Charles Derber. Corporation Nation.(Corporation Nation)
Author/s: Dexter Napier
Issue: Spring-Summer, 2002
Charles Derber. Corporation Nation. New York: St. Martin's Griffin Press, 2000. No price.
Corporation Nation by Charles Derber uses the robber baron image of the Gilded Age as a comparison to the leadership and power of large corporations today. Most chapters compare the liberal, conservative and populist view that Derber favors. Many examples are given of the power robber barons of the past and corporation executives of today exercise. The author uses the corporate mystique to define the way that government as well as the individual have become corporation friendly. He suggests possible ways in which to reform corporations with a new vision of how they should and can become more responsible to society as a whole. Derber believes that the reforms needed are similar to those that took place by way of the progressive movement in the Industrial Age. The globalization we now face will have many problems connected with change; this book is a reasonable guide as to how we can make the enlightened choices that make equality a possibility in a world of very little equality.
The introduction by Ralph Nader speaks of a "new problem with no name"--a situation that leaves millions of Americans powerless and insecure in their work lives due to the power corporations wield today. Many corporations are more powerful than some countries. The author also writes that we as citizens are becoming more obsessed with money; we have become a greedy, materialistic society of mass consumers, which is exactly what powerful corporations want and have planned for.
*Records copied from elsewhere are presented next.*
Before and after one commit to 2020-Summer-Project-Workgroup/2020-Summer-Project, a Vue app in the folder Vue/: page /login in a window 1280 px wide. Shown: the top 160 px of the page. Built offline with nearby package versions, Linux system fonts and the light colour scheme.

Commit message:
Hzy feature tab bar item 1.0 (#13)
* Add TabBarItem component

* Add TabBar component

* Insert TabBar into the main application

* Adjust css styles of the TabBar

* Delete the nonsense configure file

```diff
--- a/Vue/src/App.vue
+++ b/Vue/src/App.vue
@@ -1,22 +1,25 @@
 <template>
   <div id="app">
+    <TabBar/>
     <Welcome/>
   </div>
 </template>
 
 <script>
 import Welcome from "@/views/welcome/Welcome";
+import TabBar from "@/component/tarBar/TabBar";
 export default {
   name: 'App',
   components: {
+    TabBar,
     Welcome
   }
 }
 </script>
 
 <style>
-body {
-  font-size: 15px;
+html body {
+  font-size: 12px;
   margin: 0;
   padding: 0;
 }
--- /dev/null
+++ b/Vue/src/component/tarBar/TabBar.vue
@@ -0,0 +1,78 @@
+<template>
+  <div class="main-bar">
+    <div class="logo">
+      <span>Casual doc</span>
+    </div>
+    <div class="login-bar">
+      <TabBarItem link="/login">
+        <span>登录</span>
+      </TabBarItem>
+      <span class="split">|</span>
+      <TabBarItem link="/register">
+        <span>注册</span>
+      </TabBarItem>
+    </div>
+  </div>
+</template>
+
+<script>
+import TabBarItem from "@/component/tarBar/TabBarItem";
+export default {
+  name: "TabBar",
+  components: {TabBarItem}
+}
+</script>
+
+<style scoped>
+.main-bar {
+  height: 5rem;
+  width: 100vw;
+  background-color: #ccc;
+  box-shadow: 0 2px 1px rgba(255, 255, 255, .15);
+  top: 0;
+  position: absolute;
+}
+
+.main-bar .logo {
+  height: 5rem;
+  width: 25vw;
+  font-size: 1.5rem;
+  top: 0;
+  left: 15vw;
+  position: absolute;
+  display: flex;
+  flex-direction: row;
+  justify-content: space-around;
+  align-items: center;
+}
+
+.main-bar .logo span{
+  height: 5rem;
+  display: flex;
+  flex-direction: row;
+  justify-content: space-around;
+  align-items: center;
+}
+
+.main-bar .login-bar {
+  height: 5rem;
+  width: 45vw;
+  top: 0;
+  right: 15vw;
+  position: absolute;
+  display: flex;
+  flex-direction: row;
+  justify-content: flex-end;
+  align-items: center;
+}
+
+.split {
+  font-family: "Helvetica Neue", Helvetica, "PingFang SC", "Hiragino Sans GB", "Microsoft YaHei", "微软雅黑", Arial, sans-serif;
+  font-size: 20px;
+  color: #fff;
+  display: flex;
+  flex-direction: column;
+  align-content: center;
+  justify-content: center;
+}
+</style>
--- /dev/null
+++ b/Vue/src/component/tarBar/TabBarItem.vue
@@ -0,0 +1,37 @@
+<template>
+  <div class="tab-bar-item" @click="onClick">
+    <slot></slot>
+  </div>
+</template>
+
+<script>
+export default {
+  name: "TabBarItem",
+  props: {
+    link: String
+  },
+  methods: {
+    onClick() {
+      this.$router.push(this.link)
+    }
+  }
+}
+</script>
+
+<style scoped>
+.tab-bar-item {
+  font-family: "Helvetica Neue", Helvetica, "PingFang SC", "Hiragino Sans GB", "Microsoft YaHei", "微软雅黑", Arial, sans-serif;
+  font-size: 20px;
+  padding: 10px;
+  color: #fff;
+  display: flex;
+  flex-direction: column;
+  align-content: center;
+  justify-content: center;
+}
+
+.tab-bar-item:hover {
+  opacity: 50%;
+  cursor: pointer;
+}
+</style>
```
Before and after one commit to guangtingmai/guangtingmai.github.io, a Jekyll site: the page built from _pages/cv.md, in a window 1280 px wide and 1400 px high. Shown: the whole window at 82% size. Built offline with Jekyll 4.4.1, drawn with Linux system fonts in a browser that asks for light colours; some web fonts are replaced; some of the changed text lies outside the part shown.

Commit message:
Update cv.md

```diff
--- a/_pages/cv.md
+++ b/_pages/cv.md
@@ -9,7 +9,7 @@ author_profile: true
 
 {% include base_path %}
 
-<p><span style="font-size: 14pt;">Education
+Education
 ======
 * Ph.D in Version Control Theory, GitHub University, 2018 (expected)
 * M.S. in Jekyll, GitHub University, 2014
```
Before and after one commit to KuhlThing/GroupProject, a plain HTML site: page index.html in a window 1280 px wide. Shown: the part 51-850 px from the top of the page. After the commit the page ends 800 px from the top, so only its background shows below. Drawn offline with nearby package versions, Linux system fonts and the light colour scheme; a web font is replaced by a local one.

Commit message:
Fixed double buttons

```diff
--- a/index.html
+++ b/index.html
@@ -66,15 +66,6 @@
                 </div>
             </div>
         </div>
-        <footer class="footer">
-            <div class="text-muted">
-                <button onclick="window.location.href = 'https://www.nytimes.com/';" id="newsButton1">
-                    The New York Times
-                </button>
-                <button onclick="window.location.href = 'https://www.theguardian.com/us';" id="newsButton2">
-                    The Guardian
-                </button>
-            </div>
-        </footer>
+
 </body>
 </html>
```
Nader believes that a positive populism movement similar to the changes led by the social movement reformers during the Golden Age is what we need in order to correct the problem.
Derber breaks down the myths that corporations use to keep their corporate mystique alive. First, the overwhelming one is that the collapse of the corporation could be a threat to the nation economically. The next myth is that competition is so fierce and technology so fast that we, as a nation, should not worry about monopolies and oligopolies. Their reasoning is who needs competition as long as corporations are delivering goods at a reasonable price. And lastly, those corporations are being empowered by competition and government regulations. According to Derber, what is not myth is the truth that multinational corporations are after absolute power. They are interested in monopolies because it leads to collaboration with rivals and less government regulation. To Derber, another truth is that the truly disempowered are small businesses, workers and unions.
Derber discusses the new "anxious class" made up of workers that work in fear of being laid-off or replaced by temporary workers or contract labor. He writes that there has not been this much tension since the days of the Great Depression. These corporations have broken the social contract with the people of this nation, the contract of Franklin D. Roosevelt made in the New Deal. This new version of problems has been brought about partly by the corporate mystique illustrated in this volume, a mystique that equates corporations with private power and individual rights that have been kept alive by business leaders, jurists and intellectuals. Its centerpiece is the corporation's right to the same rights as the individual. The corporation is gaining the kind of absolute sovereignty that Americans fought against in the revolution of 1776 with the CEO feeling beyond the will of the stockholder. Corporations now only answer to themselves because they can enter into their own contracts, can sue themselves, sue someone else and can exist forever. This "corpocracy" can shield its corporate officers from political and judicial review and are elevating the CEO to the level of Plato's "Philosopher King."
Derber believes that there is hope for our plight only if we take a few steps to change the way we look at politics. He believes this can happen if we return our basic rights to the individual and take it back from the corporations. To do this we need to return to active involvement in labor movements. These movements nationally and globally need to reach out to sweatshop workers, temporary workers, white-collar, pink-collar workers and mangers. As another step we can use community groups to fight for jobs, living wages, schools, for safe streets and affordable housing. We must reaffirm strength in families, churches, schools, foundations and volunteer work for agencies that support these. Next is a return to a populist, multi-culturalism that is interested in immigrants and ethnic communities and a return to new policies concerning race, gender and secular preferences. Lastly is support for Green populism, which fights to preserve nature and the environment. All of these should work in concert to push a new populist movement dedicated to taking back our individual rights from large corporations.
Corporation Nation is a well-written book. It is organized in a manner that gives the reader an ever-increasing knowledge of the subject as you continue through the book. The use of the Gilded Age image to ponder today's questions is a good choice that takes the reader on a tour of the history of manipulation by the "Corporation nation" of which we are now a part. The book reads easily and is aimed at the individual who is interested in the political changes we must face as globalization becomes a larger part of our lives.
Derber's book makes a valuable contribution to the subject because the author is not afraid to tackle the tough questions that need to be asked. He also gives possible solutions to the problems presented.
Dexter NapierEastern Kentucky UniversityRichmond, Kentucky 40475
COPYRIGHT 2002 Pi Gamma Mu
COPYRIGHT 2002 Gale Group